* DATASET CONTENT:
● ● ● ● ●

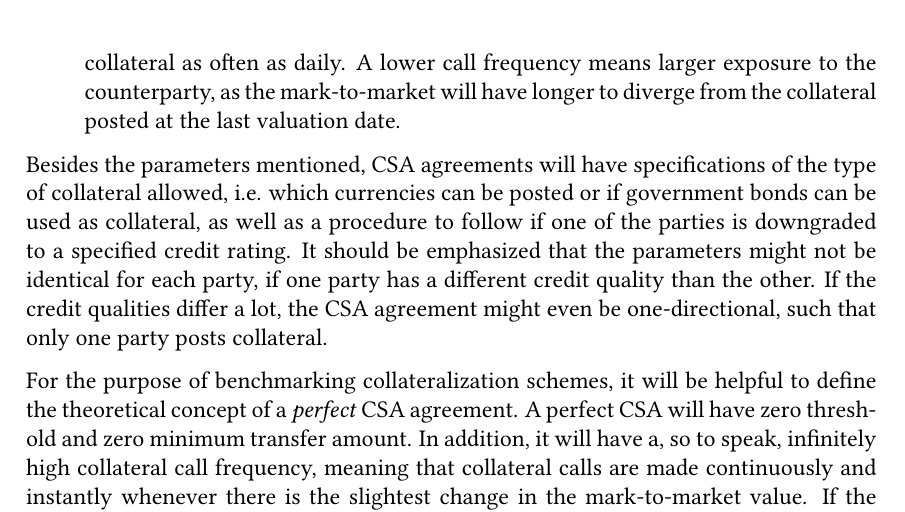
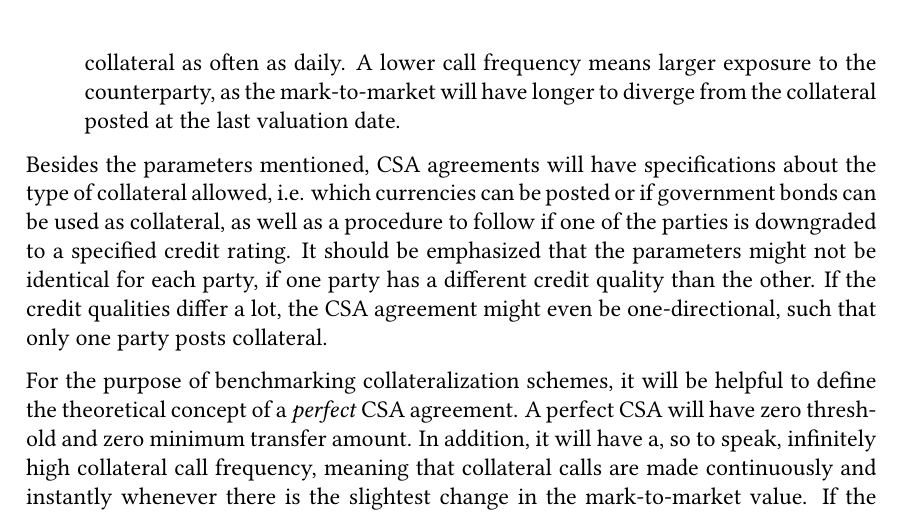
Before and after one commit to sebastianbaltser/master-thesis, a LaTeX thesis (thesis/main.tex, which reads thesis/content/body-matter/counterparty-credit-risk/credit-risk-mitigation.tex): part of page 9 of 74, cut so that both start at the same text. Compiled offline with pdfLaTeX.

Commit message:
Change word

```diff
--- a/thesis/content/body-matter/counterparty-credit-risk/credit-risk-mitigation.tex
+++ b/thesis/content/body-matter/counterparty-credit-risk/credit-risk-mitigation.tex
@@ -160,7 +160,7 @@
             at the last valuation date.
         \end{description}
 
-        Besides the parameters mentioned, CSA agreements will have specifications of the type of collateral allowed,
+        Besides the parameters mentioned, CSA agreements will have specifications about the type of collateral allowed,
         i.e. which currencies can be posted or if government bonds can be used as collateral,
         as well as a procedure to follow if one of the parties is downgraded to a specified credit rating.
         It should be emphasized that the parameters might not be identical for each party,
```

● ● ● ● ●

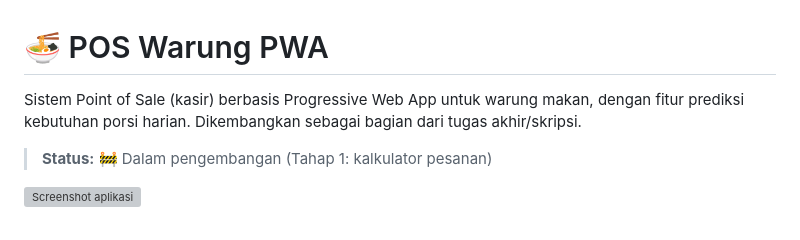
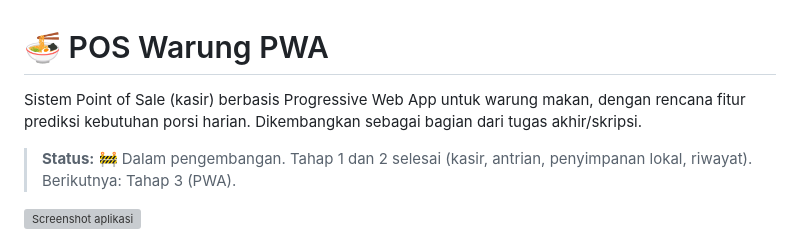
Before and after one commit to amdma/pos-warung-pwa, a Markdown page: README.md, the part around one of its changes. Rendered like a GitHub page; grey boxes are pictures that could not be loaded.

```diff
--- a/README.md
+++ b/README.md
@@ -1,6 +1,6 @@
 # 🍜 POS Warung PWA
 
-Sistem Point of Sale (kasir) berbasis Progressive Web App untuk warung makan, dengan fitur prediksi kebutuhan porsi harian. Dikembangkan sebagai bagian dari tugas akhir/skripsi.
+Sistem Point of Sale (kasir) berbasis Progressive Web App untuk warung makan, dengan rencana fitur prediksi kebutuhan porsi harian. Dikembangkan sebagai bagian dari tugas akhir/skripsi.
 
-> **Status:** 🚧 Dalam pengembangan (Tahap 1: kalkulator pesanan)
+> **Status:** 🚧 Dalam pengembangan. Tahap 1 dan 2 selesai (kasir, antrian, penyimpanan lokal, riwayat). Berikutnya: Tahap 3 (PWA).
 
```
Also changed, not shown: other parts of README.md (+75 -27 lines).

● ● ● ● ●

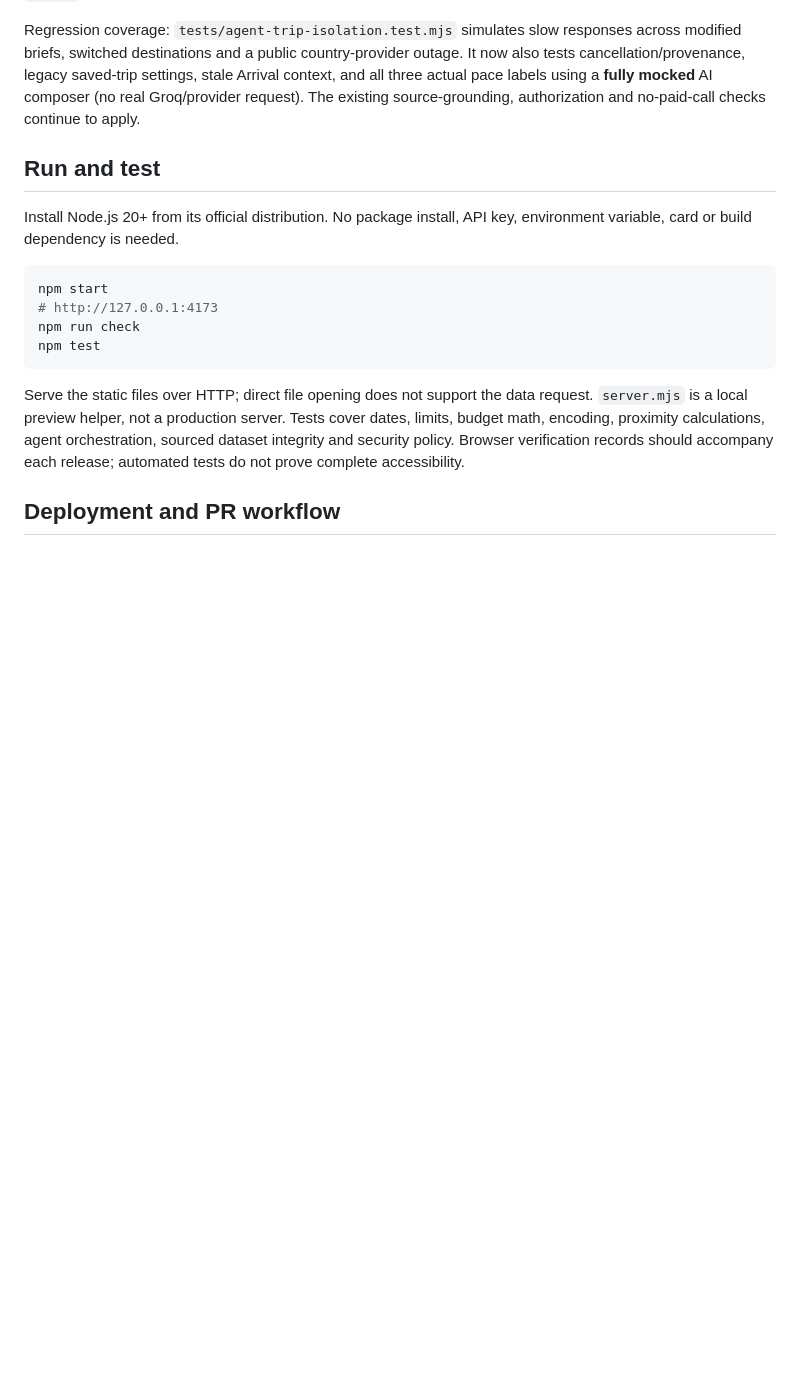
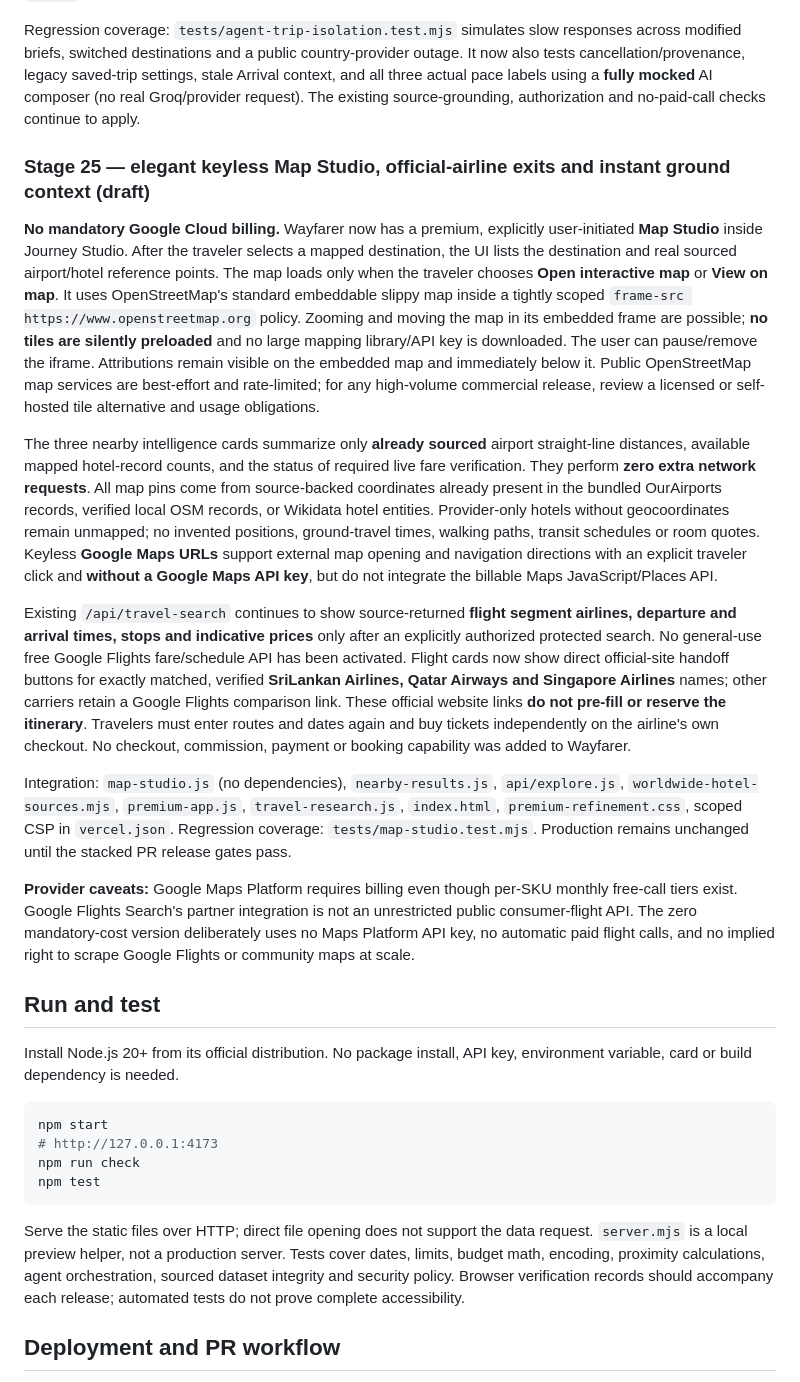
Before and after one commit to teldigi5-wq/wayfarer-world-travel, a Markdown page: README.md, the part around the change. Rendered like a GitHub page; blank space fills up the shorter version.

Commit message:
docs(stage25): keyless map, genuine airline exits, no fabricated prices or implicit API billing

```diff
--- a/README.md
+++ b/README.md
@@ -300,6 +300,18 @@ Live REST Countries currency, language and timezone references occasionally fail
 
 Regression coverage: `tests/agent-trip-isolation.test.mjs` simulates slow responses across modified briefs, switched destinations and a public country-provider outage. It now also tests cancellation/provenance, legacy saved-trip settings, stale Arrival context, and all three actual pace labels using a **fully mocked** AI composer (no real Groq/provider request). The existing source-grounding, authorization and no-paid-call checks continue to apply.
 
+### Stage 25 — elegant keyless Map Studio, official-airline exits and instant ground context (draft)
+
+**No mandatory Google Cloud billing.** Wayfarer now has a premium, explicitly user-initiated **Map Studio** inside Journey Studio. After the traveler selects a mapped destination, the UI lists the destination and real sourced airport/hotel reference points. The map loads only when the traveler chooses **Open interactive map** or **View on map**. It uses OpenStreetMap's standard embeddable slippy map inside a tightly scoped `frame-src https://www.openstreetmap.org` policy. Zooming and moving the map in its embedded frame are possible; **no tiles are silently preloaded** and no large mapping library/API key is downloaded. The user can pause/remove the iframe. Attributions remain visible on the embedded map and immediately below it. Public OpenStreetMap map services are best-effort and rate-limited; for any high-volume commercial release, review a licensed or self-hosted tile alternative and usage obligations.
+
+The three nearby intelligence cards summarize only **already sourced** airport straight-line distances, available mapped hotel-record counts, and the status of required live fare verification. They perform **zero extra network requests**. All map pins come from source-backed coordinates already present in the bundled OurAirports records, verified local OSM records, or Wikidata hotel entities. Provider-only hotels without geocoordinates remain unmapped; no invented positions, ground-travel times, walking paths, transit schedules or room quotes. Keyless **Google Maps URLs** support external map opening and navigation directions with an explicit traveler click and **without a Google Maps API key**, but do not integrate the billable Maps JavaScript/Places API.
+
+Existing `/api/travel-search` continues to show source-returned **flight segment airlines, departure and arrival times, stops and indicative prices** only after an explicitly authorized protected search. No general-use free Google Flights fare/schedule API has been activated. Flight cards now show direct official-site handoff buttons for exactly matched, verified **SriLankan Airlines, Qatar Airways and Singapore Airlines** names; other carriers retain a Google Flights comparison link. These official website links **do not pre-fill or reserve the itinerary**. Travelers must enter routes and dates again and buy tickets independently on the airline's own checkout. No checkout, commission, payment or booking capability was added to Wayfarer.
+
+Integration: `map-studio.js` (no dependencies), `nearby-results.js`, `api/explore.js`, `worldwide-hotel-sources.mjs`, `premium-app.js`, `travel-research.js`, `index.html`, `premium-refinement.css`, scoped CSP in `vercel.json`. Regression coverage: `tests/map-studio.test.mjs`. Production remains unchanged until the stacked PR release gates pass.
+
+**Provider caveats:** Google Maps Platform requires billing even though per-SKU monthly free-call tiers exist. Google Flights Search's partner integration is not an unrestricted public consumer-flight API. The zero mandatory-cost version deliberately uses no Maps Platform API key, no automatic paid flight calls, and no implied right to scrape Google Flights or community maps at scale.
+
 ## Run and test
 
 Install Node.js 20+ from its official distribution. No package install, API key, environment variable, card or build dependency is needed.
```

● ● ● ● ●

* ABOUT THIS EXERCISE: "collateral" is the word to look for; copy every line of the data that has it.

* WRITTEN RESPONSE:
-        Besides the parameters mentioned, CSA agreements will have specifications of the type of collateral allowed,
+        Besides the parameters mentioned, CSA agreements will have specifications about the type of collateral allowed,
         i.e. which currencies can be posted or if government bonds can be used as collateral,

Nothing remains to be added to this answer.